The Mediterranean diet was declared Intangible Cultural Heritage in 2010 by the United Nations Educational, Scientific, and Cultural Organization (UNESCO). It has been awarded such recognition because it involves “a set of skills, knowledge, rituals, symbols and traditions concerning crops, harvesting, fishing, animal husbandry, conservation, processing, cooking, and particularly the sharing and consumption of food”.
The Mediterranean diet includes the cuisine and culture of Cyprus, Croatia, Spain, Greece, Italy, Morocco, and Portugal. It has a great emphasis on food as celebration as it plays a huge role in social gatherings; strengthening communities and the collective identity. Women are in charge of passing down the traditions, from ancient recipes for baking bread to the craftsmanship of ceramic plates and other food receptacles. The elderly are highly respected. And farmers and other local producers are distinguished at the lively markets, where their knowledge is also transmitted to the general public.
Key Mediterranean lifestyle factors are relationships, pleasure and leisure, which help to reduce stress and contribute to mental well-being. Moderate-intensity activity is part of the everyday life. Think of long walks or even a couple of hours of gardening. At least two and a half hours of moderate exercise a week with a couple of muscle-strengthening activities is strongly recommended.
The relaxed attitude of coastal living is reflected in simple, nourishing, and colorful dishes. The Mediterranean diet is rich in omega-3 fatty acids and low in red meat, sugar, and saturated fats. It includes foods from all groups and mainly focuses on:
- Lots of extra virgin olive oil
- Whole grains in abundance
- Seasonal fruits and vegetables
- Wild fish and local seafood (twice a week)
- Poultry and eggs (three times a week)
- Quality dairy products (in moderation, mainly from goats
- Lean meats and sweets (for special occasions)
- Healthy snacks such as nuts and seeds
- Herbs and spices for seasoning
- Wine (1-2 glasses per day)
The Harvard School of Public Health, the non-profit Oldways, and the World Health Organization (WHO) introduced the classic Mediterranean Diet along with the Mediterranean Diet Pyramid in 1993. Since then, the culinary guide and ancient wisdom of this region have been regarded as one of the healthiest nutrition patterns in the world. It is balanced and therefore safe to follow for people of all ages. Even vegetarians and gluten intolerant patients can stick to the diet with a few substitutions.
The Mediterranean diet has shown positive results for anti-aging, weight loss, weight control overall healthy eating, and the prevention of many chronic diseases. There is scientific evidence to prove that it promotes heart health, bone strength, and brain fitness, as well as helping to fight certain cancers, and controlling diabetes. Choose the Mediterranean diet to:

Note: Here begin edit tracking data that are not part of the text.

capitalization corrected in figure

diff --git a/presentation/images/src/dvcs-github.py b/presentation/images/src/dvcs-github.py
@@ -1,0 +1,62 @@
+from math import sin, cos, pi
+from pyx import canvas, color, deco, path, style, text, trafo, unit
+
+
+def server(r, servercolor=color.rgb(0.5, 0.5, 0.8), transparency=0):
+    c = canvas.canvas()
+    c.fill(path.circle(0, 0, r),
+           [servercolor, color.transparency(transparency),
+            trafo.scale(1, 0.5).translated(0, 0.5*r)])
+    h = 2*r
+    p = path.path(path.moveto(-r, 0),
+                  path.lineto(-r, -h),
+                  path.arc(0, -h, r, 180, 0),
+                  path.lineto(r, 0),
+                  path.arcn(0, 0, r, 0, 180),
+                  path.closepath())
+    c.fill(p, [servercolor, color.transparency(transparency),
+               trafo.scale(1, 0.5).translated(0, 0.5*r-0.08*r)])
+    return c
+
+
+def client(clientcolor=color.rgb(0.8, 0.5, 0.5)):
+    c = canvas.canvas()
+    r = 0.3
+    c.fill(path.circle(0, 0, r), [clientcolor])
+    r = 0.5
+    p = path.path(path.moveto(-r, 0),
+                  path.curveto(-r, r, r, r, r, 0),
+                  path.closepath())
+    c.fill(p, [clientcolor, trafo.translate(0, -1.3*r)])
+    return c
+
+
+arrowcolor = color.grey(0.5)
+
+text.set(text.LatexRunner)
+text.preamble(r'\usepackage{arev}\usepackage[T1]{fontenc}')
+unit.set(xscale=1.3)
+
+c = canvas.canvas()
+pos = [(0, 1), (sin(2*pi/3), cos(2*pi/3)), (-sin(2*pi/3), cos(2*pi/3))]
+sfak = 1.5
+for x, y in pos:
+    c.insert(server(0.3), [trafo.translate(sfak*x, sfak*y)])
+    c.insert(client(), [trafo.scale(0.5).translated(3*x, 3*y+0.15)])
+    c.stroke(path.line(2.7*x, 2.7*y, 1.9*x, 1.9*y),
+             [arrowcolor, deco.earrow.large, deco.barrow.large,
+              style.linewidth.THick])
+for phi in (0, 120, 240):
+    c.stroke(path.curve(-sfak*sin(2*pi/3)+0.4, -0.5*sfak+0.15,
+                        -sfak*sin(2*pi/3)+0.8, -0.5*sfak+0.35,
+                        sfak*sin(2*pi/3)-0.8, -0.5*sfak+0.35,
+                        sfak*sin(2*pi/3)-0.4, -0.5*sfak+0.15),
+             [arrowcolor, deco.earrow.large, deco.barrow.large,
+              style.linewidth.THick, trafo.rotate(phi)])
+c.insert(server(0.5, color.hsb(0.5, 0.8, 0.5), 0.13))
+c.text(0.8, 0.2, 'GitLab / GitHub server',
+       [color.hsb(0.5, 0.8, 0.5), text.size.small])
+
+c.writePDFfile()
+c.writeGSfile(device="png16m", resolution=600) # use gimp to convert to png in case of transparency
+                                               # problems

- Lower the risk of heart disease
- Reduce high blood pressure and high cholesterol
- Decrease asthma
- Fight Parkinson´s and Alzheimer disease

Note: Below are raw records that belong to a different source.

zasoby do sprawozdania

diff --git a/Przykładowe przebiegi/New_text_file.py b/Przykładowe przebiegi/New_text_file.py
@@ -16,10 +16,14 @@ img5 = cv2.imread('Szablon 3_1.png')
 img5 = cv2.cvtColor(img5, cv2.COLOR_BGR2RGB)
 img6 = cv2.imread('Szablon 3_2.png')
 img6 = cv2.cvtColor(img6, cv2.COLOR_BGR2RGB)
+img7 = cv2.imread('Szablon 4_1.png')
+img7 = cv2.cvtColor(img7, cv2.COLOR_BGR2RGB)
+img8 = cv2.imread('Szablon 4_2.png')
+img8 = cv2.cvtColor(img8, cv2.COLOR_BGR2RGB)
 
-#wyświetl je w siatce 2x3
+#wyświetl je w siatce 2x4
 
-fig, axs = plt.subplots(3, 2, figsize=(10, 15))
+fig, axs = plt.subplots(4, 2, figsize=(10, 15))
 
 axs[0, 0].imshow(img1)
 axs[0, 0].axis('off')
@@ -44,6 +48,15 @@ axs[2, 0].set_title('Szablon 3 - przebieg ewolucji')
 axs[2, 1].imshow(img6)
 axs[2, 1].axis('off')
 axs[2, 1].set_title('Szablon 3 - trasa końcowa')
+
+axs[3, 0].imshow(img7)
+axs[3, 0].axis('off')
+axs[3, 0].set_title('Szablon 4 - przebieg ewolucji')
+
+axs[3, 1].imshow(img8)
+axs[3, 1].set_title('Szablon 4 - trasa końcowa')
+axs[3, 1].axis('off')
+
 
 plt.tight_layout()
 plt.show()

- Avoid insulin resistance
- Control diabetes
- Resist depression
- Keep bone mass in adulthood
- Enhance dental health
- Shed fat around the waist
- Improve rheumatoid arthritis

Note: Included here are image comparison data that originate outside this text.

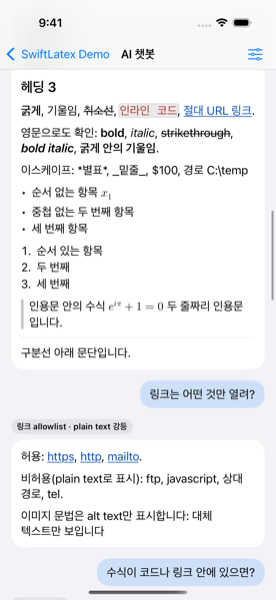
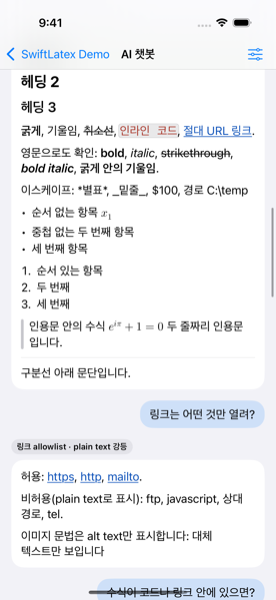
fix: keep inline equations from being clipped at line end
EquationTextAttachment가 폭을 남은 공간(proposedLineFragment.width - position.x)으로
clamp해 줄 끝의 수식을 실제보다 좁게 보고했다. TextKit은 "들어간다"고 판단해 줄을
바꾸지 않고, 수식은 그 좁은 폭에 잘려 그려졌다(화면에서 근호가 오른쪽에서 잘림).
줄 전체 폭을 기준으로 clamp해 안 들어가는 수식이 다음 줄로 내려가게 한다.

line fragment의 typographic 폭은 clamp된 값이라 이 결함을 드러내지 않는다. 회귀
테스트는 앞 텍스트 길이를 한 글자씩 늘려 수식을 줄 끝 모든 위치에 놓고, 그려진
수식 뷰가 intrinsic 폭보다 좁아지지 않는지 확인한다.

함께 고친 것
- 수식 Attachment 데모의 "직접 구성" 탭이 블록 정렬 주입을 무시하고 display 수식을
  중앙에 하드코딩하던 문제 — 메뉴 선택이 이제 반영된다
- 잘림이 남아 있던 README 스크린샷 재생성

diff --git a/Tests/SwiftLatexTests/EquationTextAttachmentTests.swift b/Tests/SwiftLatexTests/EquationTextAttachmentTests.swift
@@ -1,0 +1,117 @@
+// Created by JunyoungJung on 2026-08-24.
+
+import Foundation
+import Testing
+import UIKit
+@testable import SwiftLatex
+
+@MainActor
+@Suite("수식 attachment 줄 배치", .serialized)
+struct EquationTextAttachmentTests {
+    private static let containerWidth: CGFloat = 320
+
+    /// 컨테이너보다 좁은 수식은 줄 어디에 놓이든 제 크기로 그려져야 한다.
+    ///
+    /// 남은 공간(`proposedLineFragment.width - position.x`)으로 폭을 clamp하면 줄 끝의
+    /// 수식이 실제보다 좁게 보고돼 TextKit이 줄을 바꾸지 않고, 수식은 그 좁은 폭에
+    /// 잘려 그려진다 (실측 결함 — 화면에서 근호가 오른쪽에서 잘림). 줄 전체 폭을
+    /// 기준으로 clamp하면 안 들어가는 수식이 다음 줄로 내려가 온전히 보인다.
+    /// 앞 텍스트 길이를 한 글자씩 늘려 수식이 줄 끝 모든 위치에 걸리게 만든다.
+    /// 고정 문장 하나로는 수식이 줄 끝에 안 걸려 결함을 놓친다.
+    @Test func inlineEquationIsNeverSqueezedBelowIntrinsicWidth() throws {
+        var checked = 0
+        for padCount in 0..<28 {
+            let textView = makeTextView()
+            textView.attributedText = document(hasEquation: true, padCount: padCount)
+            let (equations, containerWidth) = layout(textView)
+
+            for equation in equations {
+                let intrinsic = equation.intrinsicContentSize.width
+                // 컨테이너 자체보다 넓은 수식만 clamp가 정당하다.
+                guard intrinsic <= containerWidth else { continue }
+                checked += 1
+                #expect(
+                    equation.bounds.width >= intrinsic - 0.5,
+                    "여백 \(padCount)자에서 수식이 \(intrinsic) → \(equation.bounds.width)로 찌그러진다"
+                )
+            }
+        }
+        #expect(checked > 0, "수식 뷰가 하나도 만들어지지 않았다")
+    }
+
+    /// 수식이 없는 같은 문장은 attachment를 만들지 않는다 — 대조군.
+    @Test func plainTextCreatesNoEquationView() throws {
+        let textView = makeTextView()
+        textView.attributedText = document(hasEquation: false, padCount: 0)
+        let (equations, _) = layout(textView)
+
+        #expect(equations.isEmpty)
+    }
+
+    // MARK: - 헬퍼
+
+    private func makeTextView() -> UITextView {
+        let textView = UITextView(usingTextLayoutManager: true)
+        textView.frame = CGRect(x: 0, y: 0, width: Self.containerWidth, height: 480)
+        textView.textContainerInset = .zero
+        textView.textContainer.lineFragmentPadding = 0
+        textView.isEditable = false
+        return textView
+    }
+
+    /// `padCount`만큼 앞 글자를 채워 수식의 줄 안 위치를 옮긴다.
+    /// Dynamic Type에 흔들리지 않도록 폰트 크기를 고정한다.
+    private func document(hasEquation: Bool, padCount: Int) -> NSAttributedString {
+        let font = UIFont.systemFont(ofSize: 17)
+        let attributes: [NSAttributedString.Key: Any] = [.font: font]
+        let result = NSMutableAttributedString(
+            string: String(repeating: "가", count: padCount),
+            attributes: attributes
+        )
+        for filler in [" 한글 사이에 ", " 조금 더 긴 문장을 두고 ", " 짧게 "] {
+            result.append(NSAttributedString(string: filler, attributes: attributes))
+            if hasEquation {
+                let attachment = EquationTextAttachment(
+                    latex: #"\sqrt{x^2+1} + \frac{a}{b}"#,
+                    source: #"\(\sqrt{x^2+1} + \frac{a}{b}\)"#,
+                    theme: .default,
+                    isDisplay: false,
+                    pointSize: font.pointSize
+                )
+                let string = NSMutableAttributedString(attachment: attachment)
+                string.addAttributes(
+                    attributes,
+                    range: NSRange(location: 0, length: string.length)
+                )
+                result.append(string)
+            }
+            result.append(NSAttributedString(
+                string: " 근호를 섞어도 baseline이 맞아야 합니다. ",
+                attributes: attributes
+            ))
+        }
+        return result
+    }
+
+    /// 레이아웃 후 그려진 수식 뷰들과 컨테이너 폭을 돌려준다.
+    private func layout(
+        _ textView: UITextView
+    ) -> (equations: [LatexEquationUIView], width: CGFloat) {
+        let window = UIWindow(frame: textView.frame)
+        window.addSubview(textView)
+        window.isHidden = false
+        defer { window.isHidden = true }
+
+        guard let layoutManager = textView.textLayoutManager,
+              let contentManager = layoutManager.textContentManager
+        else { return ([], Self.containerWidth) }
+        layoutManager.ensureLayout(for: contentManager.documentRange)
+        window.layoutIfNeeded()
+
+        func equationViews(in view: UIView) -> [LatexEquationUIView] {
+            if let equation = view as? LatexEquationUIView { return [equation] }
+            return view.subviews.flatMap(equationViews)
+        }
+        return (equationViews(in: textView), textView.textContainer.size.width)
+    }
+}

diff --git a/Examples/SwiftLatexDemo/Sources/AttachmentDemo.swift b/Examples/SwiftLatexDemo/Sources/AttachmentDemo.swift
@@ -172,6 +172,7 @@ struct ReadOnlyEquationDocumentView: UIViewRepresentable {
             handBuiltDocument(
                 theme: theme,
                 parsesDollarMath: parsesDollarMath,
+                blockAlignment: blockAlignment,
                 traitCollection: traitCollection
             )
         case .styler:
@@ -193,6 +194,7 @@ struct ReadOnlyEquationDocumentView: UIViewRepresentable {
     static func handBuiltDocument(
         theme: LatexTheme,
         parsesDollarMath: Bool,
+        blockAlignment: BlockAlignmentConfiguration = .default,
         traitCollection: UITraitCollection?
     ) -> NSAttributedString {
         let body = theme.bodyFont.resolvedUIFont(compatibleWith: traitCollection)
@@ -249,12 +251,13 @@ struct ReadOnlyEquationDocumentView: UIViewRepresentable {
             }
         }
         // display 수식 — isDisplay가 baseline을 줄 높이만큼 내려 블록처럼 배치한다.
+        // 정렬은 메뉴에서 주입한 `BlockAlignmentConfiguration.equation`을 따른다.
         func appendDisplay(_ latex: String) {
-            let centered = NSMutableParagraphStyle()
-            centered.alignment = .center
-            centered.paragraphSpacing = 12
+            let paragraph = NSMutableParagraphStyle()
+            paragraph.alignment = blockAlignment.equation
+            paragraph.paragraphSpacing = 12
             var displayAttributes = attributes(font: body)
-            displayAttributes[.paragraphStyle] = centered
+            displayAttributes[.paragraphStyle] = paragraph
             result.append(attachmentString(
                 EquationTextAttachment(
                     latex: latex,

diff --git a/Sources/SwiftLatex/EquationTextAttachment.swift b/Sources/SwiftLatex/EquationTextAttachment.swift
@@ -119,7 +119,10 @@ private final class EquationAttachmentViewProvider: NSTextAttachmentViewProvider
                 position: position
             )
         }
-        let availableWidth = max(proposedLineFragment.width - position.x, 1)
+        // 남은 공간(`- position.x`)으로 clamp하면 줄 끝의 수식을 실제보다 좁게 보고해
+        // TextKit이 줄을 바꾸지 않고 뒤 텍스트를 이어 붙인다(오른쪽 잘림). 줄 전체 폭을
+        // 기준으로 clamp해야 안 들어가는 수식이 다음 줄로 내려간다.
+        let availableWidth = max(proposedLineFragment.width, 1)
         let width = min(max(intrinsic.width, 1), availableWidth)
         let font = attributes[.font] as? UIFont
         return CGRect(

diff --git a/CHANGELOG.md b/CHANGELOG.md
@@ -49,6 +49,13 @@
   유지) 추가. SwiftUI·UIKit 렌더러의 블록 수식이 뷰포트보다 좁을 때 지정 방향으로
   정렬되고, 넓으면 기존처럼 가로 스크롤한다.
 
+### 수정
+
+- **줄 끝 인라인 수식이 잘리던 문제.** `EquationTextAttachment`가 폭을 남은 공간
+  (`proposedLineFragment.width - position.x`)으로 clamp해, 줄 끝에 놓인 수식을 실제보다
+  좁게 보고했다. TextKit은 "들어간다"고 판단해 줄을 바꾸지 않고 수식은 그 좁은 폭에
+  잘려 그려졌다. 줄 전체 폭을 기준으로 clamp해 안 들어가는 수식은 다음 줄로 내려간다.
+
 ### 데모
 
 - **수식 Attachment (읽기 전용) 화면 추가.** `EquationTextAttachment` 직접 배치와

- Lengthen your life
- Increase fertility
Keen to try out the Mediterranean diet? Follow these eight simple steps:
- Consume plenty of seasonal vegetables.
- Reduce your overall intake of red meat.
- Enjoy seafood twice a week.
- Eat like a vegetarian one day of the week.
- Use extra virgin olive oil in daily meals.
- Switch to whole grains and whole grain bread and pasta.
- Eat fresh fruit for dessert.
- Choose quality organic or artisan dairy products.